This may fly in the face of what’s normally said about self-publishing, and even lose the site some credibility. People often implore writers to hire an editor to go through a book before releasing it. Of course, this makes sense and every writer should do it. But one of the major advantages of self-publishing is that it is a more democratic process: everyone can find readership and no one is boxed out of the opportunity. And given the high cost of hiring an editor, this cuts into one of self-publishing’s major advantages.
For a typical novel, the cost of hiring an editor is going to be at least $400. In this day and age, writers just might not be able to afford that – especially when you factor in the cost of hiring a cover designer, review copies, website/web design, and other costs. While – again – hiring an editor should be a prerequisite to releasing a book, this may not be available to every writer.
Of course grammatical errors and poor sentence structure should be fixed before publication, but I want to take a devil’s advocate approach: the idea that self-published books should not be judged in the same way as traditionally published books. I know this immediately limits the cause of self-publishing as becoming a totally legitimate avenue, but there’s a flip side to this issue.
Currently I’m reading a book that’s a great read. The writer has a huge amount of promise and I’d like to read anything he writes in the future. At the same time, the novel has some basic problems. Some are just a case of formatting: there is no uniform spacing between paragraphs so it can be difficult to ascertain when a new section begins. It also has one of the main problems you see in fiction put out by new writers: point of view changes within a chapter – sometimes within the same paragraph. This is not a case of experimental artistic license, but just plain sloppiness that would have been averted if an editor had taken a look at the book.
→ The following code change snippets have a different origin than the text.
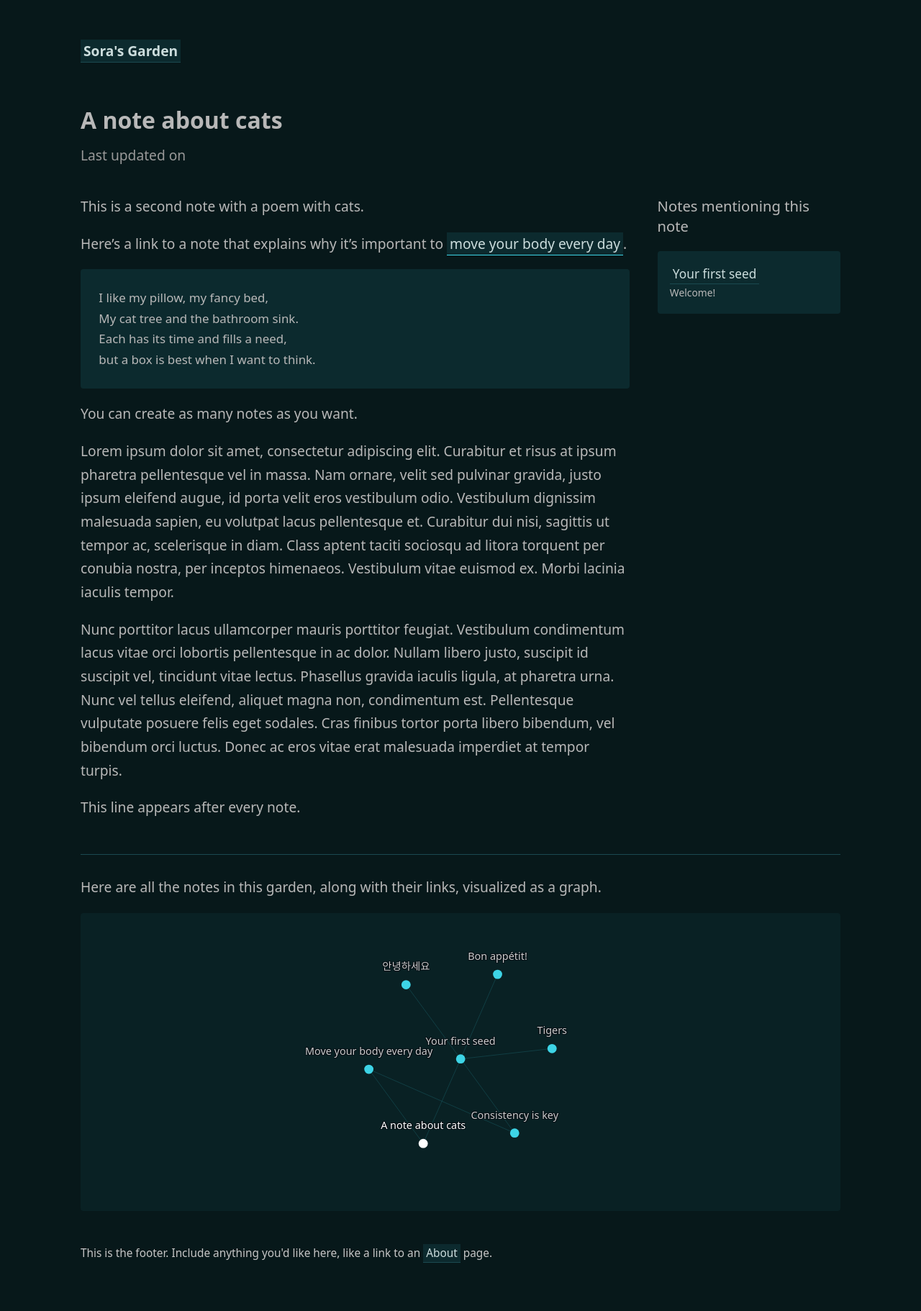
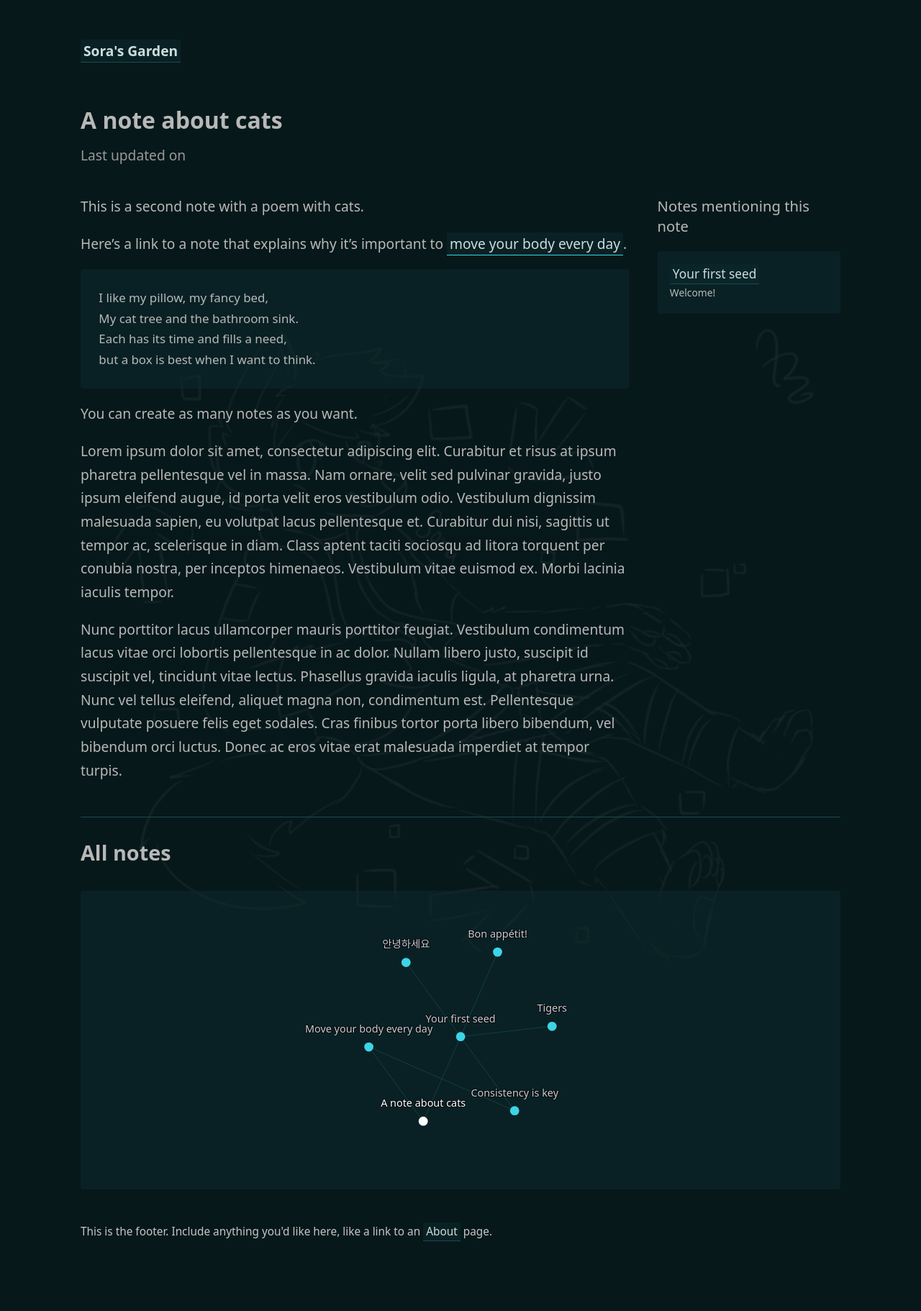
Before and after one commit to HeySora/garden.heysora.net, a Jekyll site: the page built from _notes/animals/cats.md, in a window 1280 px wide. Shown: the whole page at 72% size. Built offline with Jekyll 4.4.1, drawn with Linux system fonts in a browser that asks for light colours; some web fonts are replaced; after the commit the page ends 1791 px from its top, so only the background shows below that.

Commit message:
Some cyan transparency + global BG

```diff
--- a/_includes/link-previews.html
+++ b/_includes/link-previews.html
@@ -2,13 +2,13 @@
 <style>
   content a.internal-link {
     border-color: #3dd4e6;
-    background-color: #0c2a2e;
+    background-color: #0c2a2e80;
   }
 
   #tooltip-wrapper {
-    background: #0c2a2e;
+    background: #0c2a2ef8;
     padding: 1em;
-    border: 1px solid #0c2a2e;
+    border: 1px solid #0c2a2ec0;
     border-radius: 4px;
     overflow: hidden;
     position: absolute;
@@ -31,7 +31,7 @@
 		bottom: 0;
 		left: 0;
 		pointer-events: none;
-		background-image: linear-gradient(to bottom, #09212400, #07181aff 90%);
+		background-image: linear-gradient(to bottom, #0c2a2e00, #07181af8 90%);
 		width: 100%;
 		height: 75px;
   }
--- a/_includes/notes_graph.html
+++ b/_includes/notes_graph.html
@@ -28,7 +28,7 @@
   }
 
   #graph-wrapper {
-    background: #092124;
+    background: #0c2a2e80;
     border-radius: 4px;
     height: auto;
   }
--- a/_layouts/note.html
+++ b/_layouts/note.html
@@ -25,7 +25,6 @@ layout: default
   <div id="notes-entry-container">
     <content>
       {{ content }}
-      <p>This line appears after every note.</p>
     </content>
 
     <side style="font-size: 0.9em">
@@ -52,6 +51,6 @@ layout: default
 
 <hr>
 
-<p>Here are all the notes in this garden, along with their links, visualized as a graph.</p>
+<h2>All notes</h2><br />
 
 {% include notes_graph.html %}
--- a/_sass/_code.scss
+++ b/_sass/_code.scss
@@ -1,5 +1,5 @@
-.highlight  {
-  background: #092124;
+div.highlight  {
+  background: #0c2a2e80;
   padding: 1px 1em;
   border-radius: 3px;
   font-size: 1em;
--- a/_sass/_style.scss
+++ b/_sass/_style.scss
@@ -2,7 +2,7 @@ $color-primary: #cdd;
 $color-text: hsl(0, 0%, 72%);
 $color-subtext: hsl(0, 0%, 60%);
 $color-border: #1b4950;
-$color-box-background: #0c2a2e;//mix($color-primary, black, 4%);
+$color-box-background: #0c2a2e80;//mix($color-primary, black, 4%);
 $border-radius: 4px;
 
 body {
@@ -18,7 +18,9 @@ body {
     font-size: 1.2rem;
   }
 
-  background-color: #07181a;
+  /*! Background by Fancybird! */
+  background: #07181a url(/assets/bg.png) no-repeat center center fixed;
+  background-size: contain;
 }
 
 h1 {
@@ -92,7 +94,7 @@ a {
   text-decoration: none;
   border-bottom: 1px solid $color-border;
   color: $color-primary;
-  background-color: #0c2a2e;
+  background-color: $color-box-background;
   padding: 0.125rem 0.25rem;
   &:hover {
     color: #fff !important;
@@ -145,7 +147,7 @@ nav {
 }
 
 .tag {
-  background-color: #0c2a2e;
+  background-color: $color-box-background;
   border-radius: 3px;
   padding: 0.25rem;
   margin: 0.125rem;
@@ -160,7 +162,7 @@ code {
 .invalid-link {
   color: #888;
   cursor: help;
-  background-color: #0c2a2e;
+  background-color: $color-box-background;
   padding: 0 0.1em;
 }
 
```
Also changed, not shown: _pages/index.md (+0 -5 lines), assets/bg.png (renamed from assets/home-bg.png).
What the book reads like is the early draft of a very good novel by an enormously interesting writer. It’s imperfect, but if you’re able to look beyond the editorial problems then you’ll see that there’s a good book underneath.
I’m wary of the reviewers who count the number of grammatical mistakes as being the sole barometer of a book’s worth because there’s so much more to a book than stylistic issues. True: grammatical mistakes often are a clear sign that the book’s not worth reading. But then there’s an anomaly like the book I’m reading now. Anyone who set the book down based on grammatical problems or formatting issues would be missing out on a first look at an interesting writer.
In short: self-published books shouldn’t always be held to the same standard as traditionally published books. I know, I know. That is totally antithetical to the idea of this site: to legitimize self-publishing. But the book I’m reading is very entertaining but structurally flawed. For me, the former overwhelms the latter. An argument can be made that certain structural problems should sometimes be overlooked.
Readers as Editors
A better argument could be made that this writer should have taken the time to fix these problems before publication. Paragraph spacing? Could have been fixed with a couple of clicks. But with self-publishing, readers in a way take on the role of editors. Editors try to see the better novel within the pages of a manuscript they’re first given. Readers can do the same. That’s actually part of the thrill of discovery with self-publishing that is lacking in traditionally published books: finding the diamond in the rough. In a perfect world, each self-published novel will be polished and perfect before it’s released. But we don’t live in a perfect world.
It’s my experience as well that writers who write more interesting books also can have more problems with grammar or other similar issues. If a writer’s ideas are less confined, more exploratory, takes more chances, then the actual text can have issues as well. Personally, I’d rather read the grammatically-suspect novel of a writer who’s reaching for something that hasn’t been done before than a grammatically-precise but ultimately formulaic book.
With self-published books, you’re very often reading the first draft of a better work. If the writer was able to get traditionally published, these minor mistakes wouldn’t have been allowed to happen. Maybe the writer hired a sub-par freelance editor. Maybe the writer’s just not a natural stylist: a good thinker, but not so great with the nuts and bolts. Maybe readers are being too hard on writers – looking for problems because the book’s self-published that wouldn’t necessarily occur to them if the book came out on a traditional press. I’ve written about this issue before.
The moral: perhaps reviewers and readers alike should be looking beyond structural issues. A missed comma (or many) shouldn’t necessarily overshadow what a writer is trying to achieve.